In my column from Dec. 30 last year, entitled “Cattle report bullish for prices,” I wrote: “Moving forward, I am uncomfortable with the long side of most markets for the first quarter of 2023."
Volatility in the agricultural industry creates opportunities, not just challenges. “A good manager positions himself to capitalize on that volatility,” said David Kohl, professor emeritus of agricultural and applied economics at Virginia Tech.
A few days ago, former President Barack Obama, a basketball junkie, said “this is the best time of the year.” What he was excited about was the fact the NCAA Division 1 men’s basketball tournament is played each March to determine the national champion.

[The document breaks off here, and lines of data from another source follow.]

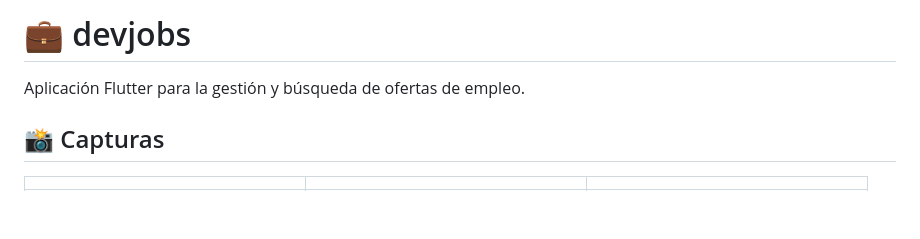
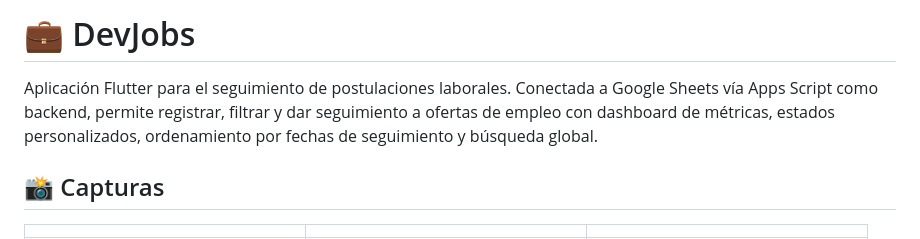
Before and after one commit to afperdomo2/devjobs, a Markdown page: README.md, the part around one of its changes. GitHub-like rendering; blank space fills up the shorter version.

```diff
--- a/README.md
+++ b/README.md
@@ -1,6 +1,6 @@
-# 💼 devjobs
+# 💼 DevJobs
 
-Aplicación Flutter para la gestión y búsqueda de ofertas de empleo.
+Aplicación Flutter para el seguimiento de postulaciones laborales. Conectada a Google Sheets vía Apps Script como backend, permite registrar, filtrar y dar seguimiento a ofertas de empleo con dashboard de métricas, estados personalizados, ordenamiento por fechas de seguimiento y búsqueda global.
 
 ## 📸 Capturas
 
```
Also changed, not shown: other parts of README.md (+23 -4 lines).
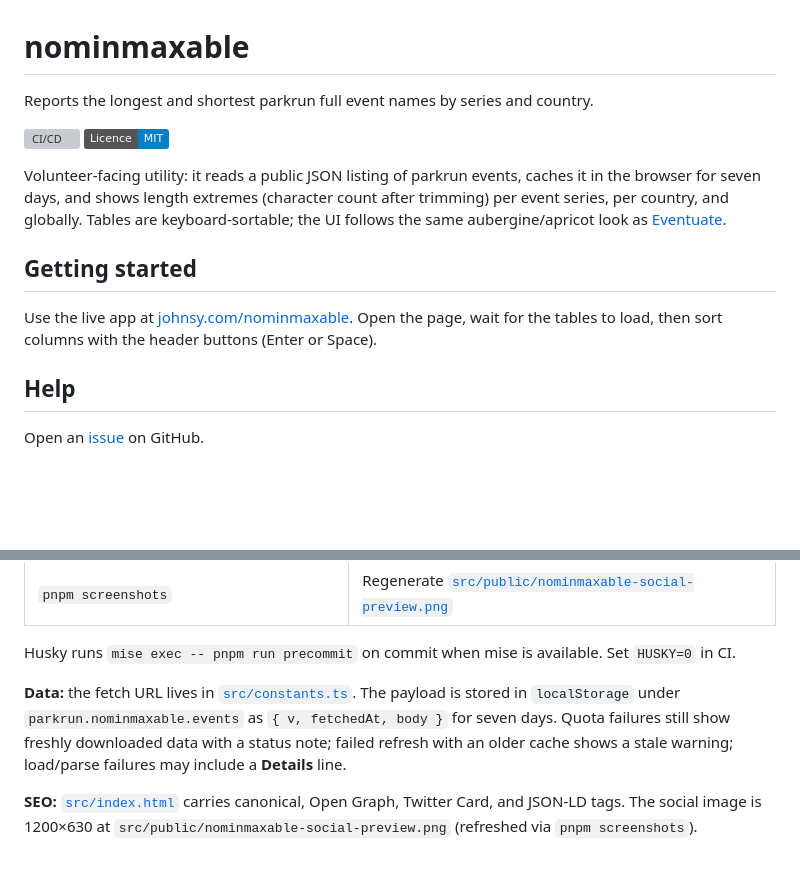
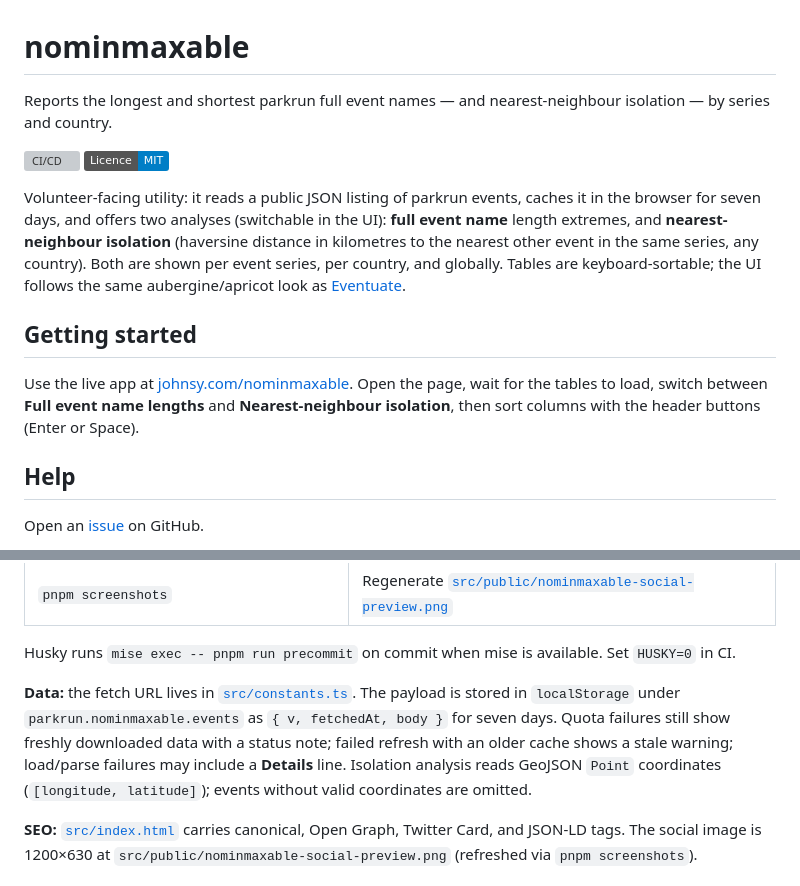
Before and after one commit to johnsyweb/nominmaxable, a Markdown page: README.md, 2 parts joined by grey strips. Drawn GitHub-style; badges without logos; blank space fills up the shorter version; grey boxes are pictures that could not be loaded.

Commit message:
docs: describe nearest-neighbour isolation in the README

```diff
--- a/README.md
+++ b/README.md
@@ -1,15 +1,15 @@
 # nominmaxable
 
-Reports the longest and shortest parkrun full event names by series and country.
+Reports the longest and shortest parkrun full event names — and nearest-neighbour isolation — by series and country.
 
 [![CI/CD](https://github.com/johnsyweb/nominmaxable/actions/workflows/ci-cd.yml/badge.svg)](https://github.com/johnsyweb/nominmaxable/actions/workflows/ci-cd.yml)
 [![Licence: MIT](https://img.shields.io/badge/Licence-MIT-blue.svg)](./LICENSE)
 
-Volunteer-facing utility: it reads a public JSON listing of parkrun events, caches it in the browser for seven days, and shows length extremes (character count after trimming) per event series, per country, and globally. Tables are keyboard-sortable; the UI follows the same aubergine/apricot look as [Eventuate](https://www.johnsy.com/eventuate/).
+Volunteer-facing utility: it reads a public JSON listing of parkrun events, caches it in the browser for seven days, and offers two analyses (switchable in the UI): **full event name** length extremes, and **nearest-neighbour isolation** (haversine distance in kilometres to the nearest other event in the same series, any country). Both are shown per event series, per country, and globally. Tables are keyboard-sortable; the UI follows the same aubergine/apricot look as [Eventuate](https://www.johnsy.com/eventuate/).
 
 ## Getting started
 
-Use the live app at [johnsy.com/nominmaxable](https://www.johnsy.com/nominmaxable/). Open the page, wait for the tables to load, then sort columns with the header buttons (Enter or Space).
+Use the live app at [johnsy.com/nominmaxable](https://www.johnsy.com/nominmaxable/). Open the page, wait for the tables to load, switch between **Full event name lengths** and **Nearest-neighbour isolation**, then sort columns with the header buttons (Enter or Space).
 
 ## Help
 
@@ -46,7 +46,7 @@ pnpm dev
 
 Husky runs `mise exec -- pnpm run precommit` on commit when mise is available. Set `HUSKY=0` in CI.
 
-**Data:** the fetch URL lives in [`src/constants.ts`](./src/constants.ts). The payload is stored in `localStorage` under `parkrun.nominmaxable.events` as `{ v, fetchedAt, body }` for seven days. Quota failures still show freshly downloaded data with a status note; failed refresh with an older cache shows a stale warning; load/parse failures may include a **Details** line.
+**Data:** the fetch URL lives in [`src/constants.ts`](./src/constants.ts). The payload is stored in `localStorage` under `parkrun.nominmaxable.events` as `{ v, fetchedAt, body }` for seven days. Quota failures still show freshly downloaded data with a status note; failed refresh with an older cache shows a stale warning; load/parse failures may include a **Details** line. Isolation analysis reads GeoJSON `Point` coordinates (`[longitude, latitude]`); events without valid coordinates are omitted.
 
 **SEO:** [`src/index.html`](./src/index.html) carries canonical, Open Graph, Twitter Card, and JSON-LD tags. The social image is 1200×630 at `src/public/nominmaxable-social-preview.png` (refreshed via `pnpm screenshots`).
 
```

It is not unusual for markets to be blindsided by a shock of some sort. But lately, markets of all kinds are being caught flatfooted and hit with shocks and aftershocks.
The second to the last column I penned for this newspaper in 2022 was entitled “The super cycle is alive and well.” I wrote: “Commodities in the new year will outperform the other major asset classes, stocks, bonds and currencies.”
Over the past few weeks, a host of markets have turned lower to sharply lower. The reason for the weakness is the money managers, the funds, the “algo boys” high-frequency traders and chartists are finally reluctant to fight the Fed.
In the world of investments and trading, there are two rules always to be followed and never forgotten that stand above all others. One is “don’t fight the Fed.” The other, “don’t fight the tape.”
In the absence of weather-related problems this growing season in the United States, grain prices are now at levels that are simply unsustainable.
Farmland values in the 7th Federal Reserve District increased 12% during 2022, which helped reach a new peak, even though the yearly gain was smaller than that of 2021.
The land market momentum that began in late 2021 accelerated into 2022 and was driven by competition for high quality cropland. It resulted in both record sales and overall increases in land values across the country.
Rising factory output led to strong U.S. sales at the end of last year, pushing General Motors’ fourth-quarter net income up 16% over the same period a year ago.
Thus far, the outstanding feature of the new year is the money flowing into the commodity markets, per se. There is a growing belief among several major financial institutions that the commodity markets will do better this year than they did last year.